I believe the BBC were right to invite Griffin on the programme. I supported the principle of not giving the BNP a platform up until they won two seats in the European Parliament. We cannot deny that the party has a limited mandate. I feel great sympathy for the Unite Against Fascism supporters and others who protested outside Television Centre. I think we need both the protest and the debate; we should not make it easy for them.
The other panellists were Sayeeda Warsi (Muslim Tory peer), Jack Straw (Justice Secretary), Chris Huhne (LibDem Home Affairs Spokesperson) and Bonnie Greer (Black US-born playwright and critic). Of these, Warsi was by far the most capable opponent; Jack Straw was hampered by the fact that Griffin could easily point out the failings of this government, Chris Huhne struggled not to be too wet, and Bonnie Greer gave us some good laughs but was too lightweight on the politics. It would have been good to get some tougher opposition on the panel. I would have liked to have seen someone who had a more clear track record of highlighting BNP. One or two White working-class panellists would have been good at arguing against the BNP, seeing as it is cornering the vote among that section of our society. One of the few clear voices against the BNP recently has been Alan Johnson (Home Secretary) on last week’s Question Time, who described them as “an illegally constituted political party”. I’m sure Johnson didn’t want to share a platform with this racist, but he would have been a far better opponent than Straw.
Also on last week’s episode was the odious Ukip leader Nigel Farage. He was deft at deflecting any criticism directed at his party as little individual incidents rather than party policy. Nick Griffin wasn’t quite so skilled, but he did his usual trick of trying to put a veneer of respectability on the BNP, deflecting criticism around their racism and fascism. Unlike Farage, he didn’t get away with it. Oddly enough, continuing from the poisoned pen of Jan Moir, Griffin’s homophobic answers to questions were the clearest view of the hatred at the heart of the BNP. At that point, he was roundly jeered by the crowd.
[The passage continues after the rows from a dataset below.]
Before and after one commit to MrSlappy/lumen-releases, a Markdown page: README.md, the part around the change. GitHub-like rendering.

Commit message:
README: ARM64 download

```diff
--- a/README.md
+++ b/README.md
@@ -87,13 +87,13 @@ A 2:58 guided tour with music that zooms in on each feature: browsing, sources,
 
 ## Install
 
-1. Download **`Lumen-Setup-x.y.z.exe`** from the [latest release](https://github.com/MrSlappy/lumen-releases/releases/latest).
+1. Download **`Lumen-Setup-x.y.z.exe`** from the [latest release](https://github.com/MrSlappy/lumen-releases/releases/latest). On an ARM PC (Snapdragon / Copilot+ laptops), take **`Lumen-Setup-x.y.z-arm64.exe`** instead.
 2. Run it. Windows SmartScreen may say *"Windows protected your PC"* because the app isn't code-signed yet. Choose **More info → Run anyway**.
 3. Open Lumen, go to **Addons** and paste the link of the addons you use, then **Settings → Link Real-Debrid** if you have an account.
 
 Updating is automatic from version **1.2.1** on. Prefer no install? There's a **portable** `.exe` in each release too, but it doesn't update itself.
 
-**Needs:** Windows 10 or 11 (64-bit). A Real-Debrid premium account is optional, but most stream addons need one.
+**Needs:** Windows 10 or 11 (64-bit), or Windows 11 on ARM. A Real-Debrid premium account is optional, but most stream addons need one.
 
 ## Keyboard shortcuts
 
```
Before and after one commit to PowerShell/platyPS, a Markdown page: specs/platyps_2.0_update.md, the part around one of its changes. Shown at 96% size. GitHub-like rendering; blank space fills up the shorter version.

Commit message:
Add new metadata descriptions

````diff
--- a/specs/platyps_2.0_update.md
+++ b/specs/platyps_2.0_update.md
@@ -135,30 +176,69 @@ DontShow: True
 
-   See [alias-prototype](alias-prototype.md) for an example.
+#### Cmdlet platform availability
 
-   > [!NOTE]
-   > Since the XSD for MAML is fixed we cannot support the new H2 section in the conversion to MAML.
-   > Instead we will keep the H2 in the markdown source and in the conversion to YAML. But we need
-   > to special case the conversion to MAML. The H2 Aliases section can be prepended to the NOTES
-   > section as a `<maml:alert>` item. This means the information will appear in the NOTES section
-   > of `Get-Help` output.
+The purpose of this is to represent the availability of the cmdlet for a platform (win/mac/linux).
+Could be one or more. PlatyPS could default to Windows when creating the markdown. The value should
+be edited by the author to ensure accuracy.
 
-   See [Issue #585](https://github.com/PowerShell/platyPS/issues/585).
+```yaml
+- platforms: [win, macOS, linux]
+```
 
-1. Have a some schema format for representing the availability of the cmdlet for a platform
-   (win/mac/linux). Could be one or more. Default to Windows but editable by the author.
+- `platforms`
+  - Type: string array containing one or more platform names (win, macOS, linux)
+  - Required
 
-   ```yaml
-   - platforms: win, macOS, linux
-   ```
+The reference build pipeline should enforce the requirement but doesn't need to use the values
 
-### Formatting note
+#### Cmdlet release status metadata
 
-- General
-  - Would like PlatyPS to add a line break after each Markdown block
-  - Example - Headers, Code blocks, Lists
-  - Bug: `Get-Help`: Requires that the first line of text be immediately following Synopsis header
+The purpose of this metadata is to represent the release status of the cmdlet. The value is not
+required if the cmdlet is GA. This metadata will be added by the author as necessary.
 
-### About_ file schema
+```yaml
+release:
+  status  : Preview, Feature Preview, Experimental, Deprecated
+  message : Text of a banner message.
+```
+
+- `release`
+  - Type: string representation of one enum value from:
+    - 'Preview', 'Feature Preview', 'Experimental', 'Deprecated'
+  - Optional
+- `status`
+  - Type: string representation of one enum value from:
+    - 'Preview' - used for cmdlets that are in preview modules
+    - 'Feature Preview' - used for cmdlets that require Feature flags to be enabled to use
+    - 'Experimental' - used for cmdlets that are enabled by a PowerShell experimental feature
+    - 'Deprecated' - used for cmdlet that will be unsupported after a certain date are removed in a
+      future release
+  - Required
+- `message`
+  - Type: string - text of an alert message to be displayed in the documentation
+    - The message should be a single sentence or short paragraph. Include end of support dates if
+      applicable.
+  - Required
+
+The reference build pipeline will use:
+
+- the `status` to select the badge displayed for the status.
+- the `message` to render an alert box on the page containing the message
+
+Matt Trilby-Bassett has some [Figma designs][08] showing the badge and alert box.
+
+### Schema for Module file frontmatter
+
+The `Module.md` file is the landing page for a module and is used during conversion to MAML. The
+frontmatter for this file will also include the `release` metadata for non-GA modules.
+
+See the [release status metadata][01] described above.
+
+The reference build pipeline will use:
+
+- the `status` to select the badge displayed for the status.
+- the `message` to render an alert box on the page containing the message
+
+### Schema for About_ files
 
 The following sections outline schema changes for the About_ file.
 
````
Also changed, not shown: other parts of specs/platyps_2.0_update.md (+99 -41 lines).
One episode of Question Time is not such a big deal in British politics, though the ripples might resonate for a time. It wasn’t the ‘Christmas present’ for the BNP that some said it would be, but I hope this doesn’t make it easier for the BNP to appear on mainstream public platforms in the future. Yes to the debate, because we saw through the lies, but let’s not make it easy for them.